Material provided.

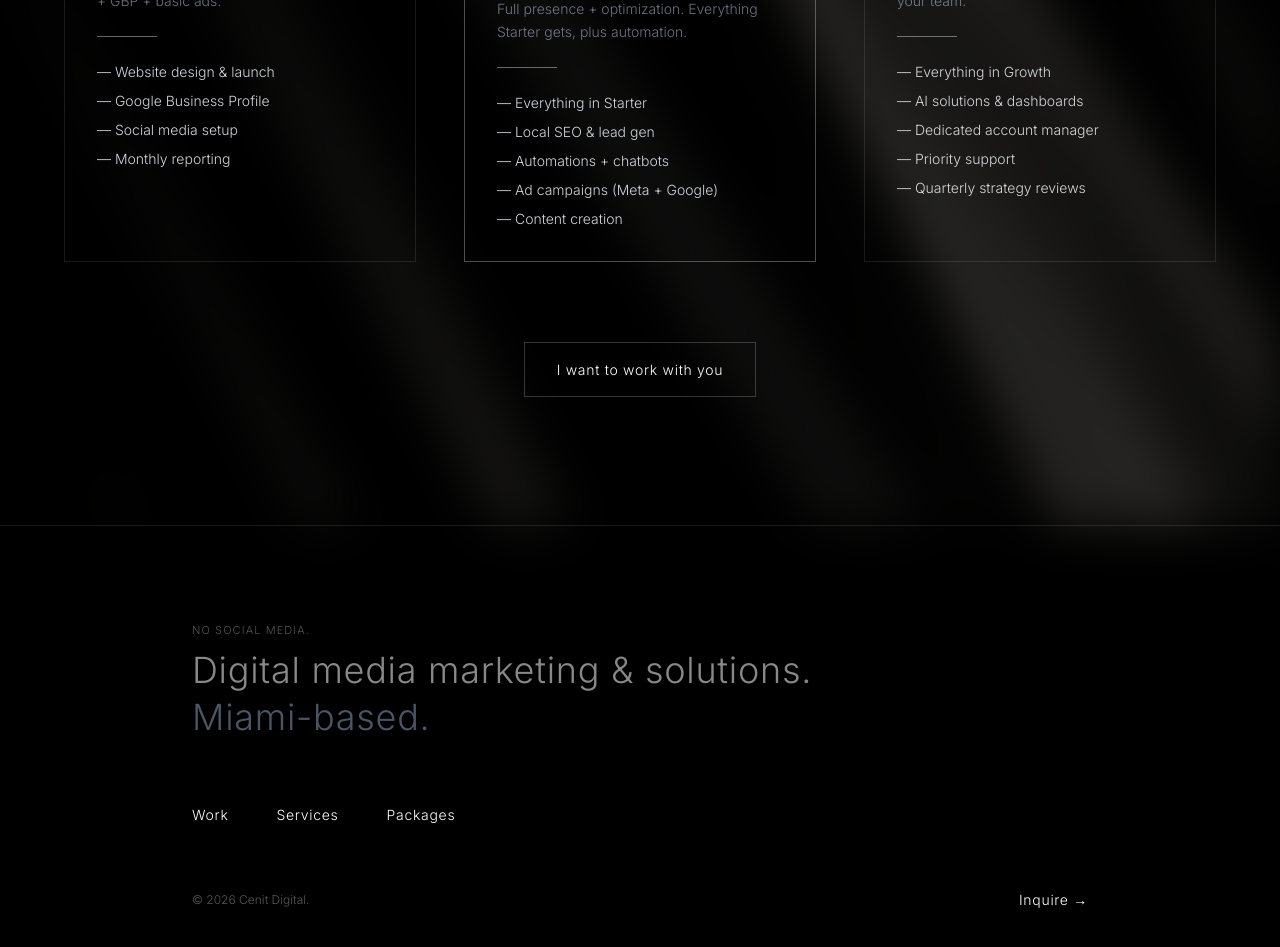
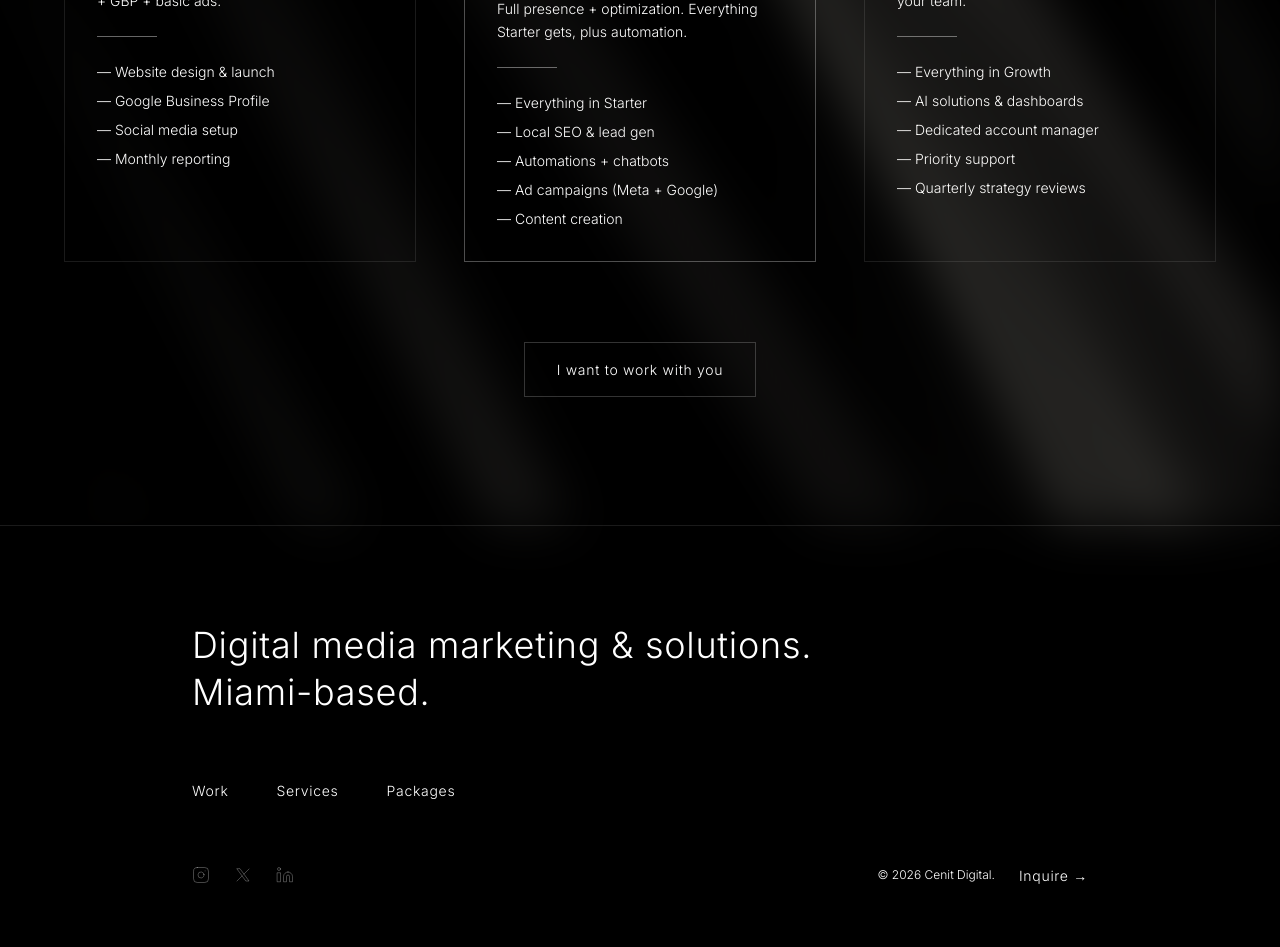
Before and after one commit to grijalvapadilla93/cenit-digital-projects, a Next.js app: page / in a window 1280 px wide. Shown: the part 5460-6407 px from the top of the page. Built offline with nearby package versions, Linux system fonts and the light colour scheme; a web font is replaced by a local one.

Commit message:
fix: mobile fixes - footer icons, hide hero PNGs on mobile, video poster, simpler title entrance, form scroll

```diff
--- a/app/globals.css
+++ b/app/globals.css
@@ -188,3 +188,8 @@ body::before {
 .hover-char:hover {
   transform: translateY(-2px);
 }
+
+@media (max-width: 767px) {
+  body::before { opacity: 0.015; background-size: 512px 512px; }
+  .gradient-orb { filter: blur(30px) !important; }
+}
--- a/app/layout.tsx
+++ b/app/layout.tsx
@@ -16,6 +16,8 @@ export default function RootLayout({
   return (
     <html lang="en" className="antialiased">
       <head>
+        <link rel="preconnect" href="https://fonts.googleapis.com" />
+        <link rel="preconnect" href="https://fonts.gstatic.com" crossOrigin="anonymous" />
         <link
           href="https://fonts.googleapis.com/css2?family=Inter:wght@200;300;400;500&amp;display=swap"
           rel="stylesheet"
--- a/components/Packages.tsx
+++ b/components/Packages.tsx
@@ -98,13 +98,17 @@ export function Packages() {
   const startForm = () => {
     setShowForm(true);
     setStep(0);
+    // Smooth scroll to form after state update
+    setTimeout(() => {
+      document.getElementById("packages")?.scrollIntoView({ behavior: "smooth", block: "start" });
+    }, 100);
   };
 
   return (
     <section id="packages" ref={containerRef} className="relative px-6 md:px-16 py-24 md:py-32" style={{ position: "relative" }}>
       <div className="max-w-6xl mx-auto">
         <div className="mb-20 scroll-reveal">
-          <p className="font-light uppercase tracking-[0.1em]" style={{ fontSize: 11, color: "#888888", marginBottom: 16 }}>
+          <p className="font-light uppercase tracking-[0.1em]" style={{ fontSize: 11, color: "#ffffff", marginBottom: 16 }}>
             Packages
           </p>
         </div>
@@ -114,9 +118,9 @@ export function Packages() {
             // === PACKAGES VIEW ===
             <motion.div
               key="packages"
-              initial={{ opacity: 1, y: 0 }}
-              exit={{ opacity: 0, y: -30, height: 0 }}
-              transition={{ duration: 0.6, ease: [0.16, 1, 0.3, 1] }}
+              initial={{ opacity: 1 }}
+              exit={{ opacity: 0 }}
+              transition={{ duration: 0.5, ease: [0.16, 1, 0.3, 1] }}
               className="overflow-hidden"
             >
               <div className="grid grid-cols-1 md:grid-cols-3 gap-8 md:gap-12">
@@ -135,7 +139,7 @@ export function Packages() {
                       onClick={() => selectTier(tier.name)}
                     >
                       {tier.popular && (
-                        <p className="font-light uppercase tracking-[0.15em] mb-4" style={{ fontSize: 10, color: "#888888" }}>
+                        <p className="font-light uppercase tracking-[0.15em] mb-4" style={{ fontSize: 10, color: "#ffffff" }}>
                           Most popular
                         </p>
                       )}
@@ -147,16 +151,16 @@ export function Packages() {
                       <h3 className="font-light text-white tracking-[0.03em] mb-2" style={{ fontSize: 24 }}>
                         {tier.name}
                       </h3>
-                      <p className="font-light text-gray-400 mb-6" style={{ fontSize: 14 }}>
+                      <p className="font-light text-white mb-6" style={{ fontSize: 14 }}>
                         {tier.price}
                       </p>
-                      <p className="font-light text-gray-500 leading-relaxed mb-6" style={{ fontSize: 14, lineHeight: 1.6 }}>
+                      <p className="font-light text-white leading-relaxed mb-6" style={{ fontSize: 14, lineHeight: 1.6 }}>
                         {tier.description}
                       </p>
                       <div className="line-divider mb-6" />
                       <ul className="space-y-2">
                         {tier.features.map((f) => (
-                          <li key={f} className="font-light text-gray-300" style={{ fontSize: 14 }}>
+                          <li key={f} className="font-light text-white" style={{ fontSize: 14 }}>
                             — {f}
                           </li>
                         ))}
@@ -191,7 +195,7 @@ export function Packages() {
               <p className="font-light text-white tracking-[0.02em] mb-2" style={{ fontSize: 28 }}>
                 We&apos;ve got it.
               </p>
-              <p className="font-light text-gray-500" style={{ fontSize: 14 }}>
+              <p className="font-light text-white" style={{ fontSize: 14 }}>
                 We&apos;ll reach out within 24 hours.
               </p>
             </motion.div>
@@ -205,7 +209,7 @@ export function Packages() {
             >
               {/* Package reminder */}
               <div className="mb-12">
-                <p className="font-light uppercase tracking-[0.1em]" style={{ fontSize: 11, color: "#666", marginBottom: 4 }}>
+                <p className="font-light uppercase tracking-[0.1em]" style={{ fontSize: 11, color: "#ffffff", marginBottom: 4 }}>
                   Selected package
                 </p>
                 <p className="font-playfair text-white" style={{ fontSize: 24 }}>
@@ -221,7 +225,7 @@ export function Packages() {
               </div>
 
               {/* Step title */}
-              <p className="font-light text-gray-500 uppercase tracking-[0.1em] mb-8" style={{ fontSize: 11 }}>
+              <p className="font-light text-white uppercase tracking-[0.1em] mb-8" style={{ fontSize: 11 }}>
                 {formSteps[step]}
               </p>
 
@@ -234,7 +238,7 @@ export function Packages() {
                         <button
                           key={need}
                           onClick={() => setFormData((prev) => ({ ...prev, needs: prev.needs.includes(need) ? prev.needs.filter((n) => n !== need) : [...prev.needs, need] }))}
-                          className={`font-light text-left px-4 py-3 transition-colors duration-200 ${formData.needs.includes(need) ? "border-white/30 text-white" : "border-white/10 text-gray-500 hover:text-white/70"}`}
+                          className={`font-light text-left px-4 py-3 transition-colors duration-200 ${formData.needs.includes(need) ? "border-white/30 text-white" : "border-white/10 text-white hover:text-white/80"}`}
                           style={{ fontSize: 14, border: "1px solid" }}
                         >
                           {formData.needs.includes(need) ? "·" : "·"} {need}
@@ -249,7 +253,7 @@ export function Packages() {
                         <button
                           key={b}
                           onClick={() => setFormData((prev) => ({ ...prev, budget: b }))}
-                          className={`font-light w-full text-left px-4 py-3 transition-colors duration-200 ${formData.budget === b ? "border-white/30 text-white" : "border-white/10 text-gray-500 hover:text-white/70"}`}
+                          className={`font-light w-full text-left px-4 py-3 transition-colors duration-200 ${formData.budget === b ? "border-white/30 text-white" : "border-white/10 text-white hover:text-white/80"}`}
                           style={{ fontSize: 14, border: "1px solid" }}
                         >
                           {b}
@@ -264,29 +268,29 @@ export function Packages() {
                       onChange={(e) => setFormData((prev) => ({ ...prev, project: e.target.value }))}
                       placeholder="Tell us about your business, your goals, your timeline..."
                       className="font-light w-full bg-transparent text-white resize-none focus:outline-none"
-                      style={{ fontSize: 16, lineHeight: 1.7, minHeight: 160, borderBottom: "1px solid rgba(255,255,255,0.15)", paddingBottom: 12 }}
+                      style={{ fontSize: 16, lineHeight: 1.7, minHeight: 160, borderBottom: "1px solid rgba(255,255,255,0.4)", paddingBottom: 12 }}
                     />
                   )}
 
                   {step === 3 && (
                     <div className="space-y-6">
                       <div>
-                        <label className="font-light text-gray-500 block mb-2" style={{ fontSize: 11, letterSpacing: "0.1em", textTransform: "uppercase" }}>
+                        <label className="font-light text-white block mb-2" style={{ fontSize: 11, letterSpacing: "0.1em", textTransform: "uppercase" }}>
                           Name
                         </label>
-                        <input type="text" value={formData.name} onChange={(e) => setFormData((prev) => ({ ...prev, name: e.target.value }))} className="font-light w-full bg-transparent text-white focus:outline-none" style={{ fontSize: 16, borderBottom: "1px solid rgba(255,255,255,0.15)", paddingBottom: 8 }} placeholder="John Smith" />
+                        <input type="text" value={formData.name} onChange={(e) => setFormData((prev) => ({ ...prev, name: e.target.value }))} className="font-light w-full bg-transparent text-white focus:outline-none" style={{ fontSize: 16, borderBottom: "1px solid rgba(255,255,255,0.4)", paddingBottom: 8 }} placeholder="John Smith" />
                       </div>
                       <div>
-                        <label className="font-light text-gray-500 block mb-2" style={{ fontSize: 11, letterSpacing: "0.1em", textTransform: "uppercase" }}>
+                        <label className="font-light text-white block mb-2" style={{ fontSize: 11, letterSpacing: "0.1em", textTransform: "uppercase" }}>
                           Email
                         </label>
-                        <input type="email" value={formData.email} onChange={(e) => setFormData((prev) => ({ ...prev, email: e.target.value }))} className="font-light w-full bg-transparent text-white focus:outline-none" style={{ fontSize: 16, borderBottom: "1px solid rgba(255,255,255,0.15)", paddingBottom: 8 }} placeholder="john@company.com" />
+                        <input type="email" value={formData.email} onChange={(e) => setFormData((prev) => ({ ...prev, email: e.target.value }))} className="font-light w-full bg-transparent text-white focus:outline-none" style={{ fontSize: 16, borderBottom: "1px solid rgba(255,255,255,0.4)", paddingBottom: 8 }} placeholder="john@company.com" />
                       </div>
                       <div>
-                        <label className="font-light text-gray-500 block mb-2" style={{ fontSize: 11, letterSpacing: "0.1em", textTransform: "uppercase" }}>
-                          Company <span className="text-gray-600">(optional)</span>
+                        <label className="font-light text-white block mb-2" style={{ fontSize: 11, letterSpacing: "0.1em", textTransform: "uppercase" }}>
+                          Company <span className="text-white">(optional)</span>
                         </label>
-                        <input type="text" value={formData.company} onChange={(e) => setFormData((prev) => ({ ...prev, company: e.target.value }))} className="font-light w-full bg-transparent text-white focus:outline-none" style={{ fontSize: 16, borderBottom: "1px solid rgba(255,255,255,0.15)", paddingBottom: 8 }} placeholder="Your company" />
+                        <input type="text" value={formData.company} onChange={(e) => setFormData((prev) => ({ ...prev, company: e.target.value }))} className="font-light w-full bg-transparent text-white focus:outline-none" style={{ fontSize: 16, borderBottom: "1px solid rgba(255,255,255,0.4)", paddingBottom: 8 }} placeholder="Your company" />
                       </div>
                     </div>
                   )}
--- a/components/SiteFooter.tsx
+++ b/components/SiteFooter.tsx
@@ -1,15 +1,50 @@
 export function SiteFooter() {
+  const socialLinks = [
+    {
+      label: "Instagram",
+      href: "#",
+      icon: (
+        <svg width="18" height="18" viewBox="0 0 24 24" fill="none" stroke="currentColor" strokeWidth="1.2" strokeLinecap="round" strokeLinejoin="round">
+          <rect x="2" y="2" width="20" height="20" rx="5" ry="5" />
+          <path d="M16 11.37A4 4 0 1 1 12.63 8 4 4 0 0 1 16 11.37z" />
+          <line x1="17.5" y1="6.5" x2="17.51" y2="6.5" />
+        </svg>
+      ),
+    },
+    {
+      label: "X",
+      href: "#",
+      icon: (
+        <svg width="18" height="18" viewBox="0 0 24 24" fill="none" stroke="currentColor" strokeWidth="1.2" strokeLinecap="round" strokeLinejoin="round">
+          <path d="M4 4l11.733 16h4.267l-11.733 -16z" />
+          <path d="M4 20l6.768 -6.768m2.46 -2.46L20 4" />
+        </svg>
+      ),
+    },
+    {
+      label: "LinkedIn",
+      href: "#",
+      icon: (
+        <svg width="18" height="18" viewBox="0 0 24 24" fill="none" stroke="currentColor" strokeWidth="1.2" strokeLinecap="round" strokeLinejoin="round">
+          <path d="M16 8a6 6 0 0 1 6 6v7h-4v-7a2 2 0 0 0-2-2 2 2 0 0 0-2 2v7h-4v-7a6 6 0 0 1 6-6z" />
+          <rect x="2" y="9" width="4" height="12" />
+          <circle cx="4" cy="4" r="2" />
+        </svg>
+      ),
+    },
+  ];
+
   return (
     <footer className="bg-black border-t border-white/10 px-6 md:px-16 py-16 md:py-24">
       <div className="max-w-4xl mx-auto">
         <div className="mb-16">
-          <p className="font-light uppercase tracking-[0.1em]" style={{ fontSize: 11, color: "#555555", marginBottom: 8 }}>
-            No social media.
-          </p>
-          <p className="font-light tracking-[0.02em]" style={{ fontSize: "clamp(24px, 3vw, 36px)", lineHeight: 1.3, color: "#888" }}>
+          <p
+            className="font-light tracking-[0.02em]"
+            style={{ fontSize: "clamp(24px, 3vw, 36px)", lineHeight: 1.3, color: "#ffffff" }}
+          >
             Digital media marketing & solutions.
             <br />
-            <span className="text-gray-600">Miami-based.</span>
+            <span className="text-white">Miami-based.</span>
           </p>
         </div>
 
@@ -19,13 +54,28 @@ export function SiteFooter() {
           <a href="#packages" className="obsidian-link">Packages</a>
         </div>
 
-        <div className="flex justify-between items-center">
-          <p className="font-light" style={{ fontSize: 12, color: "#555555" }}>
-            © 2026 Cenit Digital.
-          </p>
-          <a href="#packages" className="close-btn">
-            Inquire →
-          </a>
+        <div className="flex flex-col md:flex-row justify-between items-start md:items-center gap-8">
+          <div className="flex items-center gap-6">
+            {socialLinks.map((social) => (
+              <a
+                key={social.label}
+                href={social.href}
+                className="text-white/30 hover:text-amber/70 transition-colors duration-300"
+                aria-label={social.label}
+              >
+                {social.icon}
+              </a>
+            ))}
+          </div>
+
+          <div className="flex items-center gap-6">
+            <p className="font-light" style={{ fontSize: 12, color: "#ffffff" }}>
+              © 2026 Cenit Digital.
+            </p>
+            <a href="#packages" className="close-btn">
+              Inquire →
+            </a>
+          </div>
         </div>
       </div>
     </footer>
```
Also changed, not shown: components/Hero.tsx (+5 -5 lines).
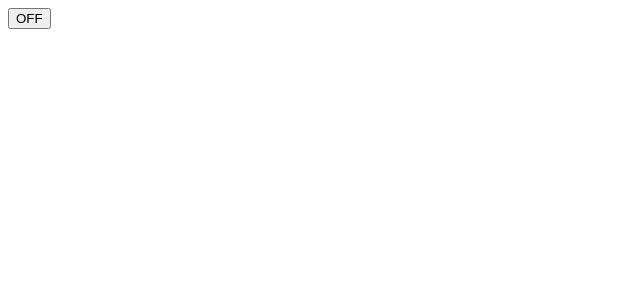
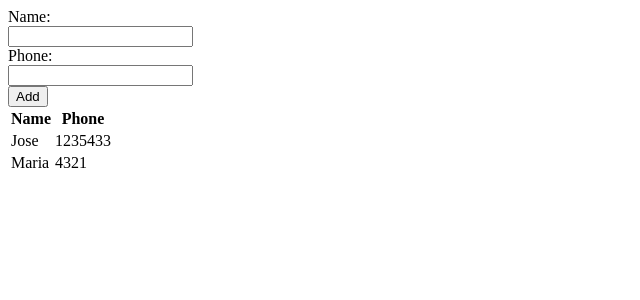
Before and after one commit to marco-rosner/code-challenges, a React (Create React App) app in the folder React/: page / in a window 1280 px wide. Shown: the top 300 px of the page, without its empty margins (0-640 px from the left). Built offline with nearby package versions, Linux system fonts and the light colour scheme; the HTML template or start-up script is replaced by a standard one.

Commit message:
React - Contacts - improve sorting

```diff
--- a/React/src/Contacts/App.js
+++ b/React/src/Contacts/App.js
@@ -13,15 +13,7 @@ export const App = () => {
       { userName, phone }
     ]
 
-    newEntries.sort((a, b) => {
-      const userNameA = a.userName.toLowerCase()
-      const userNameB = b.userName.toLowerCase()
-
-      if(userNameA > userNameB) return 1
-      if(userNameA < userNameB) return -1
-      return 0
-
-    })
+    newEntries.sort((a, b) => a.userName.localeCompare(b.userName))
 
     setEntries(newEntries)
   }
--- a/React/src/index.js
+++ b/React/src/index.js
@@ -1,8 +1,8 @@
 import React from 'react';
 import ReactDOM from 'react-dom/client';
-import { App } from './Typescript/toggle';
+import { App } from './Contacts/App';
 // import { App } from './Context/App';
-// import { App } from './Contacts/App';
+// import { App } from './Typescript/toggle';
 
 const root = ReactDOM.createRoot(document.getElementById('root'));
 
```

Problem description. Say how many lines in the records above hold "const", and give no other text.

Expected answer. 6